The Sony Center contains a mix of shops, restaurants, a conference center, hotel rooms, around 67 residential units,[10] offices, the Museum of Film and Television, a Legoland Discovery Center, and a "Sony Style" store. From 1999 until 2019, CineStar operated a cinema and an IMAX theater in the center.[11] Free Wi-Fi is available. During major sports events like the 2006 FIFA World Cup, it was also home to a large television screen on which the games were shown to viewers sitting in the large open area in the middle.

The Sony Center is located near Berlin Potsdamer Platz railway station, which can be accessed on foot. A large, covered shopping center, the Mall of Berlin, is nearby, as are many hotels, Deutsche Bahn central offices, along with an office building that is home to the fastest elevator in Europe.

Gallery[edit]

References[edit]

  1. ^ Suzuki, David (2003). Good News for a Change:How Everyday People Are Helping the Planet.

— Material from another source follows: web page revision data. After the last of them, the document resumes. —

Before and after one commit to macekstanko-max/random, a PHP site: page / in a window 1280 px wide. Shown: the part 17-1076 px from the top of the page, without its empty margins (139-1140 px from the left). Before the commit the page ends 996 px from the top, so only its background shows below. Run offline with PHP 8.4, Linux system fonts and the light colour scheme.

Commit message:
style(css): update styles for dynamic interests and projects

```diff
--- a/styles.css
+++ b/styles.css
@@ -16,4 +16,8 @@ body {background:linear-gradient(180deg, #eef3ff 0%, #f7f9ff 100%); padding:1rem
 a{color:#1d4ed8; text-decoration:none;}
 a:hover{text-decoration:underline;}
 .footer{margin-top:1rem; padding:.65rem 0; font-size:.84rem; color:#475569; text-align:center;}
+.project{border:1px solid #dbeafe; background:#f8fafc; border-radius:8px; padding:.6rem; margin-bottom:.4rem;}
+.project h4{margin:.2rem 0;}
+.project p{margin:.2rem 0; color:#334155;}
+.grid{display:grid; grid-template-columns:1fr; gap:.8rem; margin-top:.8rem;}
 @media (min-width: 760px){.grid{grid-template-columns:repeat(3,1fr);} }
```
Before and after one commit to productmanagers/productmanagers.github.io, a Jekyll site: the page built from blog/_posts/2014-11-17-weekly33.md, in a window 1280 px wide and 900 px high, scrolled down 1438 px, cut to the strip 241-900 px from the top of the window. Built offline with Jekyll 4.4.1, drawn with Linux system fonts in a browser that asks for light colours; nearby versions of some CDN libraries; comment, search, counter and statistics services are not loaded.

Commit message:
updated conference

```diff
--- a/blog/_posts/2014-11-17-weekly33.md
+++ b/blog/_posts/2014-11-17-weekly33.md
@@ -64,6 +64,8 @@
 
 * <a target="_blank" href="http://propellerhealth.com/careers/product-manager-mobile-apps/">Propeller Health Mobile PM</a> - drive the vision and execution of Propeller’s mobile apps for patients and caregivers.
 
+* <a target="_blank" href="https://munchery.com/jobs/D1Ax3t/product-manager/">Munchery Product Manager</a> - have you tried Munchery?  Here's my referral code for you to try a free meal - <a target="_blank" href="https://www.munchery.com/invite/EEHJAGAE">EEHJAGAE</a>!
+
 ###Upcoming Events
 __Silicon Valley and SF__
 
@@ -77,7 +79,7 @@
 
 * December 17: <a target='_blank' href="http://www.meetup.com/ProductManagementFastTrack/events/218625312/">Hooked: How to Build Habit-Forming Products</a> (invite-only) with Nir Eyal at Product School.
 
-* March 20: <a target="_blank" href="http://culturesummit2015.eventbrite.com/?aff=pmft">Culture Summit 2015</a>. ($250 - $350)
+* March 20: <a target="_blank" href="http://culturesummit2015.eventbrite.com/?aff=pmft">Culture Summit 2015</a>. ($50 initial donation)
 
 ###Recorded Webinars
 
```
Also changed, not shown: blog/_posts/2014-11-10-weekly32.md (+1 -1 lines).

Greystone Books. p. 332. ISBN 978-1-55054-926-3.
  2. ^ Arno Schuetze (October 2, 2017), OMERS buys landmark Berlin property Sony Center for 1.1 billion euros Reuters.
  3. ^ "Architecture Sony Center". www.sonycenter.de. Retrieved 2018-04-15.
  4. ^ Inquiry on Sony Berlin Deal New York Times, February 5, 1992.
  5. ^ "Sony Center – Waagner Biro / Steel and Glass facades". Retrieved 2020-10-22.
  6. ^ Berlin's Sony Center Sells for Bargain Price | Germany | Deutsche Welle | 28.02.2008
  7. ^ "NPS Acquires Sony Center in Berlin – News & Views – Hines". Hines. Retrieved 2016-12-05.
  8. ^ Berlin, Berliner Morgenpost -. "Südkoreaner kaufen Berliner Sony Center". www.morgenpost.de (in German). Retrieved 2016-12-05.
  9. ^ Aime Williams (October 2, 2017), Berlin’s Sony Centre sold for over €1bn Financial Times.
  10. ^ Aime Williams (October 2, 2017), Berlin’s Sony Centre sold for over €1bn Financial Times.
  11. ^ Peter Zander (December 30, 2019), CineStar im Sony Center schließt: Ein Verlust für die Stadt Berliner Morgenpost.

External links[edit]

Coordinates: 52°30′36″N 13°22′25″E / 52.51000°N 13.37361°E / 52.51000; 13.37361